Jan 29 
My own Dear Soldier:----
This seems to have been one of the lonliest Sabbaths of my life. I had intended going to Uncle Bowers today but was disapointed with my calculations. No preaching in town today. Consequently, I had to stay at home and content myself with thinking of the past which of course would only tend to making me feel more lonly.
Oh how often I wished to bury the past in eternal oblivion and only see the future, bright with the prospect of happiness and then I think of hours of enjoyment which are past and gone[,] the remembrance of which, gold could not purchase from the memories of the past.
I went to Ottawa yesterday, stayed long enough to get dinner then started back again. Rather a short visit[;] still better than not getting home at all. I was doubly paid for going when I found a letter in the Office for me which proved to be yours of Jan 19",
I scarcely know where to begin to answer your letter. Seems I have been writing things that you cannot fully understand. You also think that you offered me everything that you could offer. Still I persist in doubting you.
Ira I must acknowledge that I did have a great many doubts concerning you immediately after your departure for Knoxville and if you would stop and think soberly of the circumstances in which I was placed you sur[e]ly will not cannot blame me for doubting you. I do think you have done everything that lay in your power to make me comfortable and happy and whatever my doubts may have been I am fully satisfied that you mean to live up to your promises.
I think I should have felt much better satisfied had we married before you went away and I am sure it would have saved me of a great deal of uneasiness and anxiety of mind. Still I wasn't going to put you to all that trouble just to accommodate me. Since things have turned out different from my expectations two or three months ago I am perfectly satisfied and think it all for the best that we did not get married. Now my friend if I have written anything in a previous letter that has caused you to think I am doubting your word and honor I ask your forgiveness. Just think that Jennie was excited and did not know what she was writing. I must confess that I didn't know what I was writing. Seemed when I sat down to write to you my mind became confused and after the letter was gone then I could see where in I had done wrong in writing to you in that way and troubling your mind with my complaints. I didn't do it purposely to trouble you but that was on my mind and I could think of nothing else either sleeping or waking. You see--a letter from Miss Amelia and you are going to answer I have dropped my boy friend correspondent for the present. We received another letter from George. He is well. I will excuse the briefness of your letter if you will promise a more length one in the future. I think you must be kept very busy. Don't you get tired writing[.] I should think you would. I presume you have gotten over the effects of that march and milk by this time. Wallace is coming to this part of the country is he when his time expires. He couldn't get to a better country or where there was better looking or gayer girls than here.
[Top margin on first page] Well I wish I had those novels to read that you spoke of sending.
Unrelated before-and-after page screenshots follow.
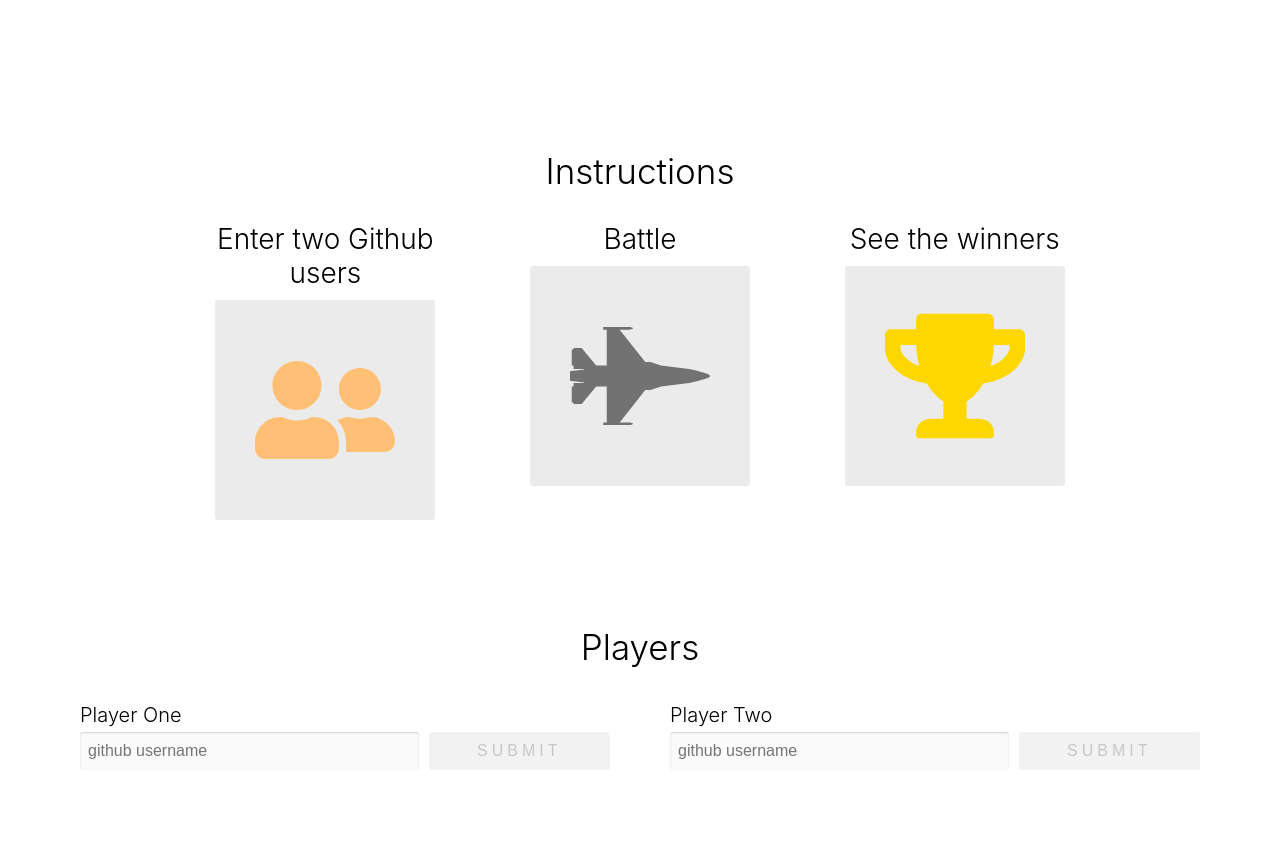
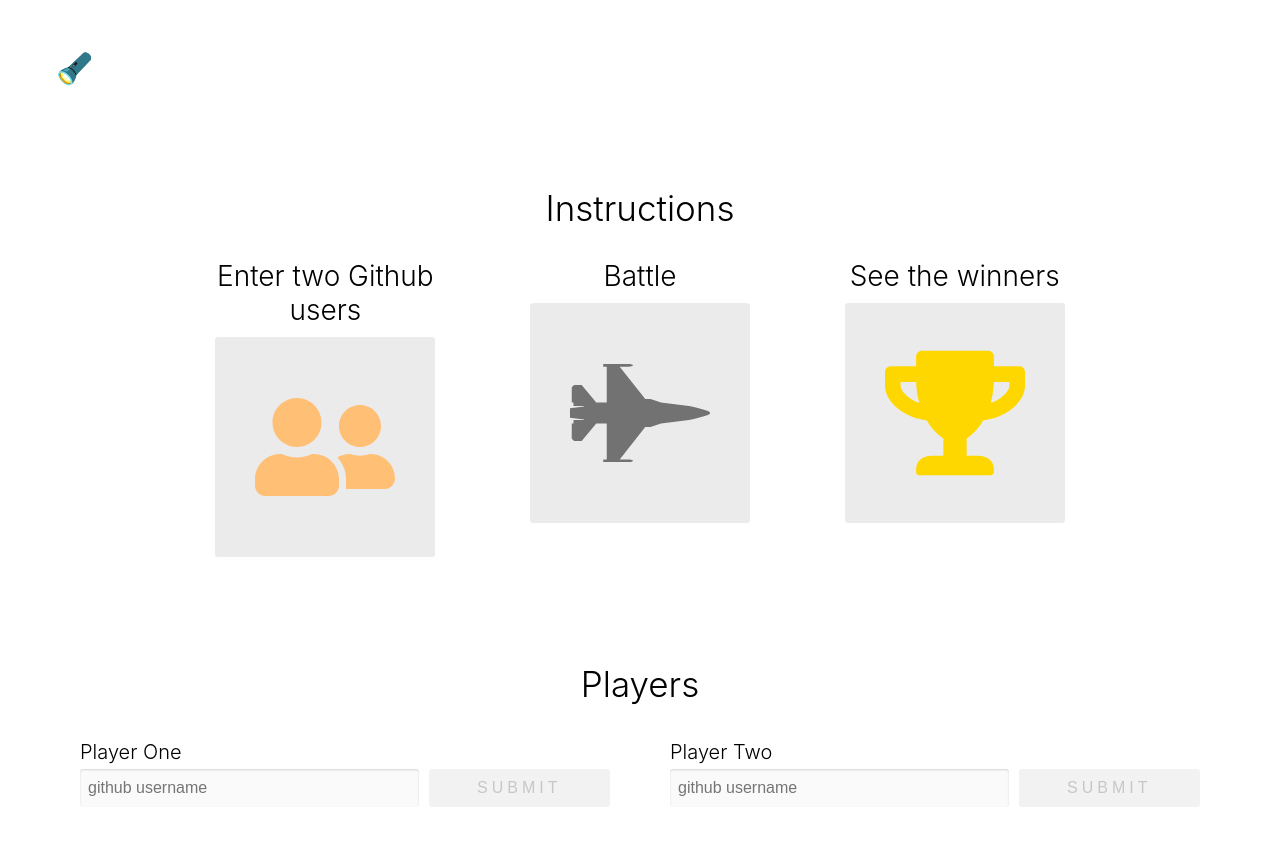
Before and after one commit to NastaranMO/popular-github-repo, a React app: page / in a window 1280 px wide. Built offline with nearby package versions, Linux system fonts and the light colour scheme.

Commit message:
Add toggle theme

```diff
--- a/app/components/Battle.js
+++ b/app/components/Battle.js
@@ -165,7 +165,6 @@ export default class Battle extends React.Component {
     return (
       <React.Fragment>
         <Instructions />
-
         <div className="players-container">
           <h1 className="center-text header-lg">Players</h1>
           <div className="row space-around">
--- /dev/null
+++ b/app/components/Nav.js
@@ -0,0 +1,18 @@
+import React from "react";
+import { ThemeConsumer } from "../contexts/theme";
+
+export default function Nav() {
+  return (
+    <ThemeConsumer>
+      {({ theme, toggleTheme }) => (
+        <button
+          style={{ fontSize: 30 }}
+          className="btn-clear"
+          onClick={toggleTheme}
+        >
+          {theme === "dark" ? "💡" : "🔦"}
+        </button>
+      )}
+    </ThemeConsumer>
+  );
+}
--- a/app/index.css
+++ b/app/index.css
@@ -23,6 +23,12 @@ li {
   max-width: 1200px;
   margin: 0 auto;
   padding: 50px;
+}
+
+.dark {
+  color: #dadada;
+  background: #1c2022;
+  min-height: 100%;
 }
 
 .flex-center {
--- a/app/index.js
+++ b/app/index.js
@@ -4,6 +4,7 @@ import Popular from "./components/Popular";
 import Battle from "./components/Battle";
 import "./index.css";
 import { ThemeProvider } from "./contexts/theme";
+import Nav from "./components/Nav";
 
 class App extends React.Component {
   constructor(props) {
@@ -22,9 +23,11 @@ class App extends React.Component {
   render() {
     return (
       <ThemeProvider value={this.state}>
-        <div className="container">
-          {/* <Popular /> */}
-          <Battle />
+        <div className={this.state.theme}>
+          <div className="container">
+            <Nav />
+            <Battle />
+          </div>
         </div>
       </ThemeProvider>
     );
```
I could pass the evening very well with them, or if you would just send Ira C. instead that would suit me much better. I could chat with him a week or two and then not get through[.] Time is flying very fast perhaps I shall get my wish in the course of 7 or 8 months. I am still your own Jennie
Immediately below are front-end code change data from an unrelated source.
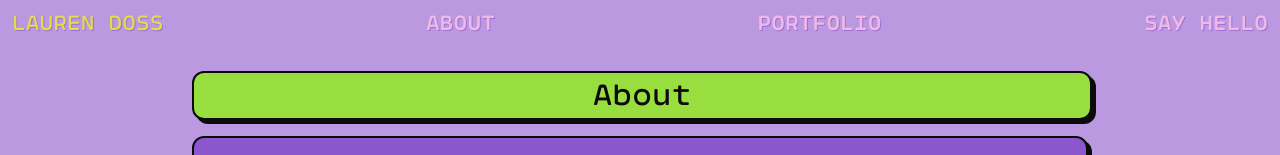
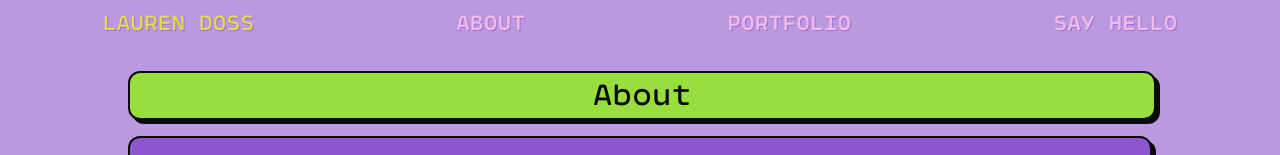
Before and after one commit to Code-Hime/portfolio-personal, a Vue app: page /about in a window 1280 px wide. Shown: the top 155 px of the page. Built offline with nearby package versions, Linux system fonts and the light colour scheme; what vue-writer would draw is missing.

Commit message:
Updated design and contact pages

```diff
--- a/src/App.vue
+++ b/src/App.vue
@@ -46,10 +46,10 @@ function closeSidebarPanel() {
   gap: 2em;
   font-family: 'Ellograph Thin';
   font-size: 1.4rem;
-  justify-content: space-between;
+  justify-content: space-around;
   text-transform: uppercase;
-  margin-right: 4px;
-  margin-left: 4px;
+  margin-right: 1rem;
+  margin-left: 1rem;
 }
 
 nav a {
@@ -60,7 +60,7 @@ nav a.nav-link::before {
   content: '';
   display: block;
   height: 2px;
-  background-color: var(--accent-shade-light);
+  background-color: var(--success-shade);
 
   position: absolute;
   top: 0;
@@ -85,39 +85,29 @@ nav a:focus::before {
   width: 100%;
 }
 
-/*
-.container-view {
-  display: flex;
-  flex-direction: column;
-  align-items: center;
-  margin: 0;
-  min-width: 320px;
-  min-height: 100vh;
-  gap: 8px;
-}
-*/
-
 nav a {
   text-decoration: none;
   color: var(--primary-text-shade);
 }
 
 nav a:hover {
-  color: var(--accent-shade);
+  color: var(--caution-shade);
 }
 
 nav a:focus {
-  color: var(--accent-shade-light);
+  color: var(--caution-shade);
 }
 
 .mobile--nav-logo {
-  font-size: 1.6rem;
+  font-size: 1.8rem;
   align-self: center;
 }
 
 .mobile--nav {
   display: flex;
   flex-direction: row;
+
+  justify-content: space-around;
 }
 
 div.sidebar-panel-nav {
--- a/src/components/DesignWork.vue
+++ b/src/components/DesignWork.vue
@@ -25,7 +25,6 @@
 .design-work {
     display: flex;
     flex-flow: row wrap;
-    width: 70vw;
     gap: 1rem;
     flex-basis: 80%;
 
--- a/src/main.js
+++ b/src/main.js
@@ -4,7 +4,7 @@ import App from './App.vue';
 import router from './router';
 import VueWriter from "vue-writer";
 import { library } from '@fortawesome/fontawesome-svg-core';
-import { FontAwesomeIcon, FontAwesomeLayers, FontAwesomeLayersText } from '@fortawesome/vue-fontawesome';
+
 
 /* import specific icons */
 import
@@ -30,7 +30,4 @@ library.add(faBrain, faStar, faStarRegular, faCake, faCookieBite, faGamepad, faB
 createApp(App)
 .use(router)
 .use(VueWriter)
-.use('font-awesome-icon', FontAwesomeIcon)
-.use('font-awesome-layers', FontAwesomeLayers)
-.use('font-awesome-layers-text', FontAwesomeLayersText)
 .mount('#app')
--- a/src/style.css
+++ b/src/style.css
@@ -83,7 +83,7 @@ section {
   align-items: center;
   justify-items: center;
   max-width: 1200px;
-  width: 70vw;
+  width: 80vw;
 }
 
 h1 {
--- a/src/views/Contact.vue
+++ b/src/views/Contact.vue
@@ -16,7 +16,7 @@ import Header from '../components/Header.vue';
             </div>
             <div class="contact-body">
                 <div class="contact-group">
-                    <a target="_blank" href="mailto:laurendoss@devforge.dev?subject=Let's work together" class="email">laurendoss<font-awesome-icon icon="fa-solid fa-at" />devforge.dev</a>
+                    <a target="_blank" href="mailto:lauren@doss.codes?subject=Let's work together" class="email">lauren<font-awesome-icon icon="fa-solid fa-at" />doss.codes</a>
                     <div class="icon-group">
                         <a target="_blank" href="https://github.com/Code-Hime"><font-awesome-icon icon="fa-brands fa-github" class="contact-icon" /></a>
                         <a target="_blank" href="https://www.linkedin.com/in/lauren-grills-76484893/"><font-awesome-icon icon="fa-brands fa-linkedin" class="contact-icon" /></a>
--- a/vite.config.js
+++ b/vite.config.js
@@ -1,7 +1,13 @@
 import { defineConfig } from 'vite'
 import vue from '@vitejs/plugin-vue'
+import { FontAwesomeIcon, FontAwesomeLayers, FontAwesomeLayersText } from '@fortawesome/vue-fontawesome';
 
 // https://vitejs.dev/config/
 export default defineConfig({
-  plugins: [vue()],
+  build: {
+    minify: true,
+    minifyIdentifiers: true,
+    minifySyntax: true
+  },
+  plugins: [vue(), FontAwesomeIcon, FontAwesomeLayers, FontAwesomeLayersText]
 })
```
Bowling Green State University | Bowling Green, OH 43403-0001 | Contact Us | Campus Map | Accessibility Policy